Despite these two heavy defeats it was still in our own hands with an effective relegation ‘six-pointer’ (or should that be ‘fifty-pointer’) away at Newton-Le-Willows. Victory would have left us safe and effectively relegated the home side. On a decidedly dodgy looking pitch we were duly stuck in and left in a dire situation by an opening burst of 7-18 from seamer Rob Halliwell. From 36-9 some late hitting from Matt Pownall (19) saw us limp to 63 all out. Newton had no such difficulty in reply and knocked the runs off for the loss of just one wicket. The game was all over and done with by 3.15pm.


With safety still far from secure, the last thing we needed was the visit of a Bootle side who were in a position to secure the League title with a win. Despite a battling 62 from Nick Cockrell we were dismissed for 129 and the visitors made light work of knocking off the required runs for the loss of four wickets – Ted Williams taking 3-14.


Away from the pressures of the league we had the club’s first Chester Cup Final to look forward to. After an abortive first attempt at the Shack the week before where heavy rain caused the game to be abandoned after 37 overs, the game eventually went ahead at Leigh. Having won the toss and batted, only Ian Seabury (40) showed any fluency and our total of 132 all out looked well below par. Sadly this proved to be the case and the home side won at a canter with fifteen overs to spare and six wickets. Congratulations to Tim McKiernan and his team – they were simply better than us on the day.

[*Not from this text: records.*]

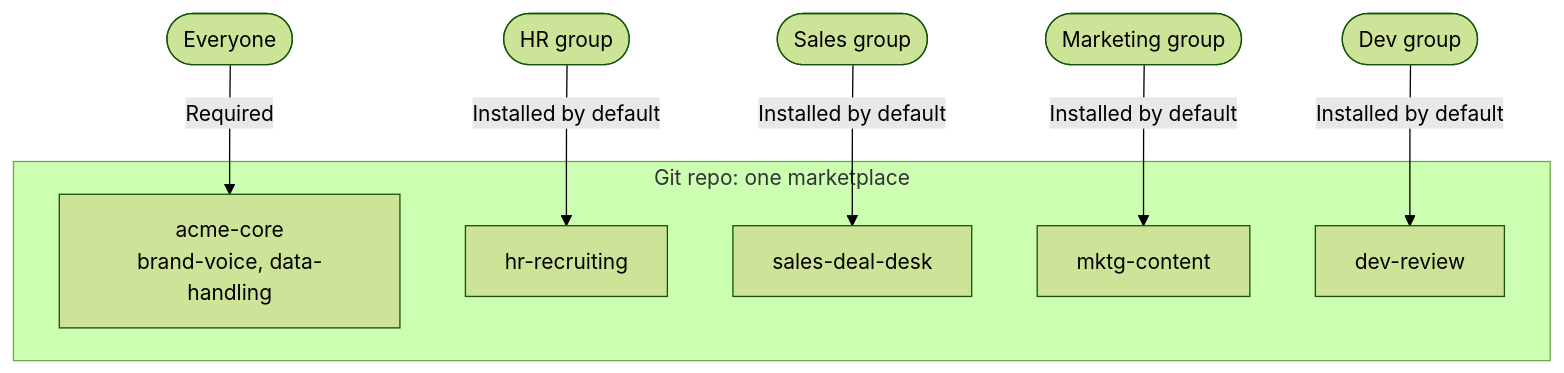
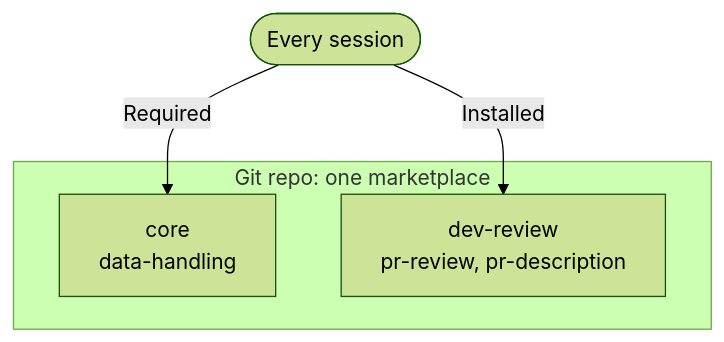
One commit to JosephSearle/personal-claude-plugins changed the diagram in README.md. Above: the diagram before and after it, drawn with Mermaid (forest theme). The commit also changed other lines of this file and 19 other files, not shown here.

````diff
--- a/README.md
+++ b/README.md
@@ -40,15 +49,9 @@
 ```mermaid
 flowchart TB
     subgraph repo["Git repo: one marketplace"]
-        core["acme-core<br/>brand-voice, data-handling"]
-        hr["hr-recruiting"]
-        sales["sales-deal-desk"]
-        mktg["mktg-content"]
-        dev["dev-review"]
+        core["core<br/>data-handling"]
+        dev["dev-review<br/>pr-review, pr-description"]
     end
-    all(["Everyone"]) -->|Required| core
-    g1(["HR group"]) -->|Installed by default| hr
-    g2(["Sales group"]) -->|Installed by default| sales
-    g3(["Marketing group"]) -->|Installed by default| mktg
-    g4(["Dev group"]) -->|Installed by default| dev
+    all(["Every session"]) -->|Required| core
+    all -->|Installed| dev
 ```
````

And so to the final game of the season with three clubs still threatened by relegation – ourselves, our opponents Wallasey (nine points ahead of us) and Newton-Le-Willows (five points behind us) who faced a daunting trip to a Bootle side still requiring a point to secure the title. There were various permutations with the simplest being if we won we were safe. We could draw or lose provided we scored more points than Newton. We won the toss and batted and were determined to put in a solid display, coming off after 45 overs on 197-5. Excellent contributions from Ian Seabury (51), John Davies (31) and Scotty Isaac (35*) gave us three crucial batting points. In reply, Wallasey gave it a really good go and while comfortable at 124/1 the run rate was creeping up with just seven overs left. To their credit they really went for it and a flurry of wickets and big hits followed with the home side eventually finishing just two runs short on 195/8. Pete Kelly again bowled superbly to take his fifth five-wicket haul of the season with 5/86 and even the skipper pitched in with a couple of wickets at the end. By this time news had filtered out to the middle that Bootle had beaten Newton-Le-Willows and once we’d figured the maths out we were able to finally breathe a sigh of relief as our survival was confirmed.

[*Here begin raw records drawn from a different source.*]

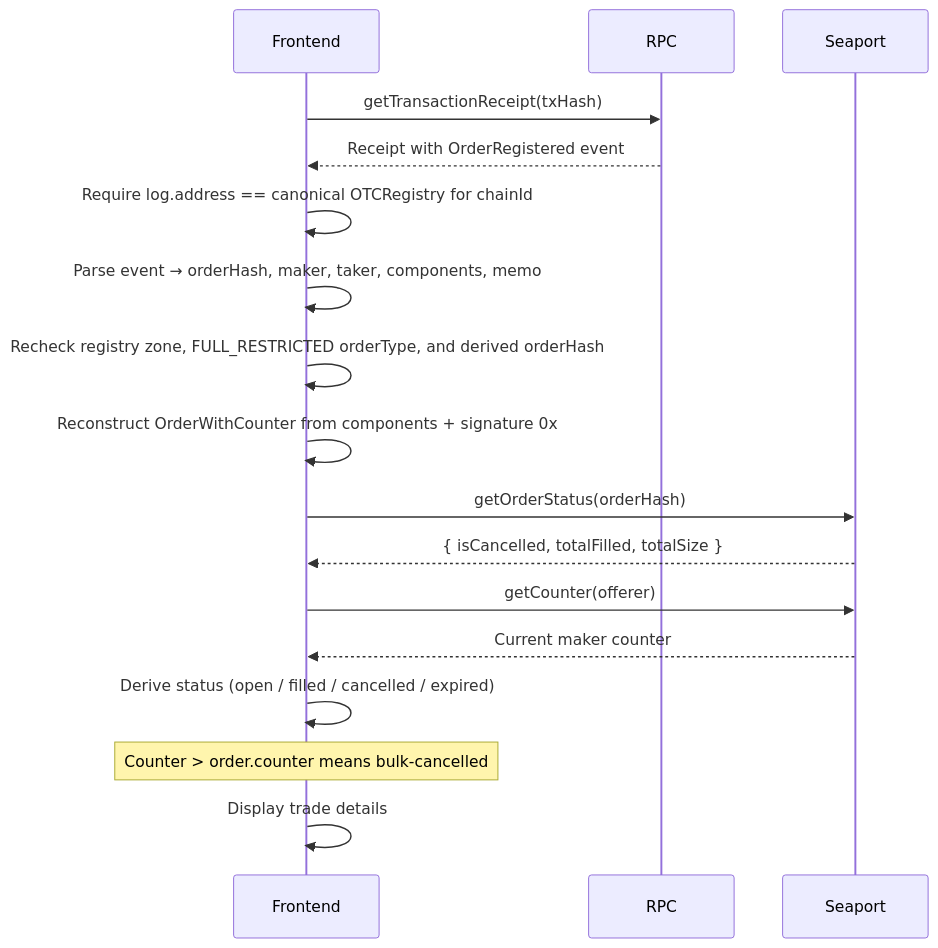
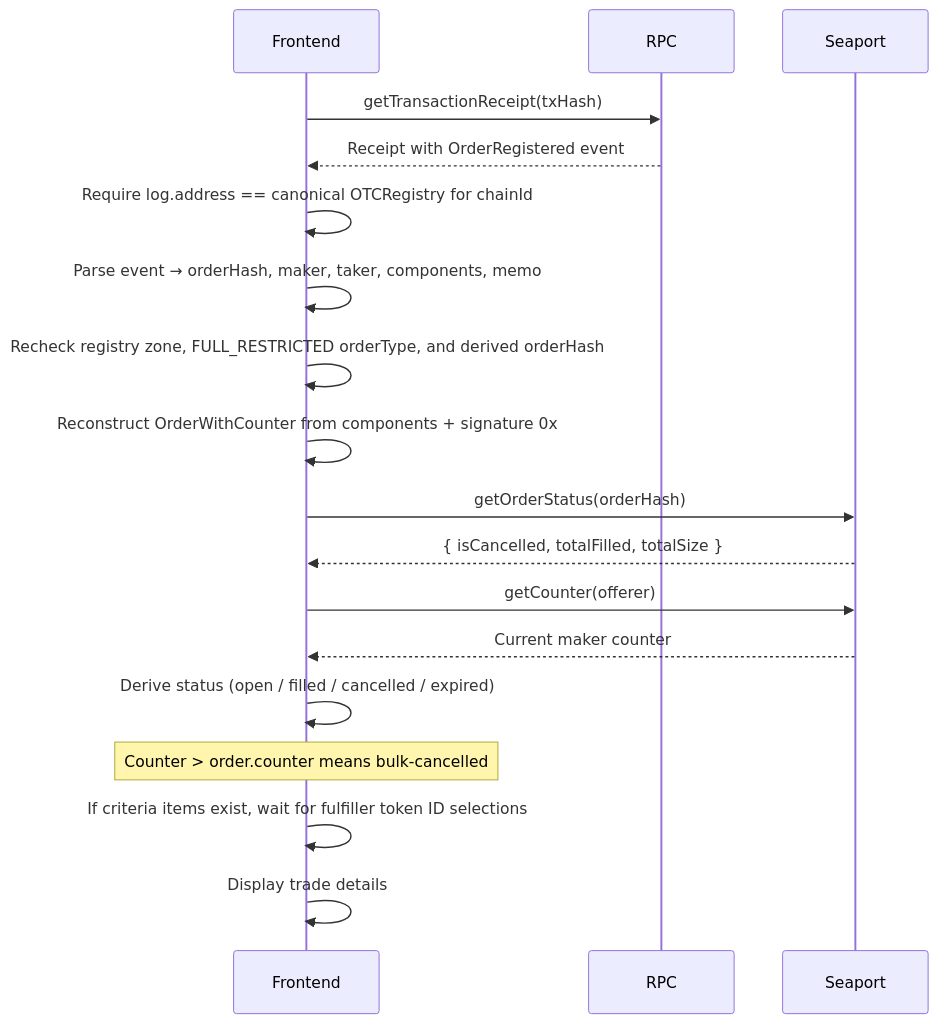
Before and after one commit to shukudaidayo/ocarina-trade: the second of 5 diagrams in docs/flows.md, drawn with Mermaid. The commit also changed other lines of this file and 10 other files, not shown here.

First line of the commit message:
Add Any Token criteria offers

````diff
--- a/docs/flows.md
+++ b/docs/flows.md
@@ -56,24 +58,25 @@
 ```mermaid
 sequenceDiagram
     participant F as Frontend
     participant R as RPC
     participant S as Seaport
 
     F->>R: getTransactionReceipt(txHash)
     R-->>F: Receipt with OrderRegistered event
 
     F->>F: Require log.address == canonical OTCRegistry for chainId
     F->>F: Parse event → orderHash, maker, taker, components, memo
     F->>F: Recheck registry zone, FULL_RESTRICTED orderType, and derived orderHash
     F->>F: Reconstruct OrderWithCounter from components + signature 0x
 
     F->>S: getOrderStatus(orderHash)
     S-->>F: { isCancelled, totalFilled, totalSize }
 
     F->>S: getCounter(offerer)
     S-->>F: Current maker counter
 
     F->>F: Derive status (open / filled / cancelled / expired)
     Note over F: Counter > order.counter means bulk-cancelled
+    F->>F: If criteria items exist, wait for fulfiller token ID selections
     F->>F: Display trade details
 ```
````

Overall it has to be said that, especially given the previous years impressive finish, it was a largely disappointing season. Too many poor batting displays left us far too close to the drop and this is something we will have to work hard on for next year. It was difficult to find form at times with the season being so disjointed by the seemingly continuous rain but other teams coped and so must we. However, the high points were the excellent batting form of Nick Cockrell (476 league runs at 52.89) and Ian Seabury (370 at 28.46) and a superb bowling return from Peter Kelly (45 wickets at 19.47). The 2nd XI is still a very young side overall and I’m confident that we will be stronger for another years worth of experience. This is equally true of my captaincy and I hope that this will also continue to improve. There are definitely grounds for optimism and I’m sure we’re all starting to look forward to next season already – once we’ve got Christmas out of the way!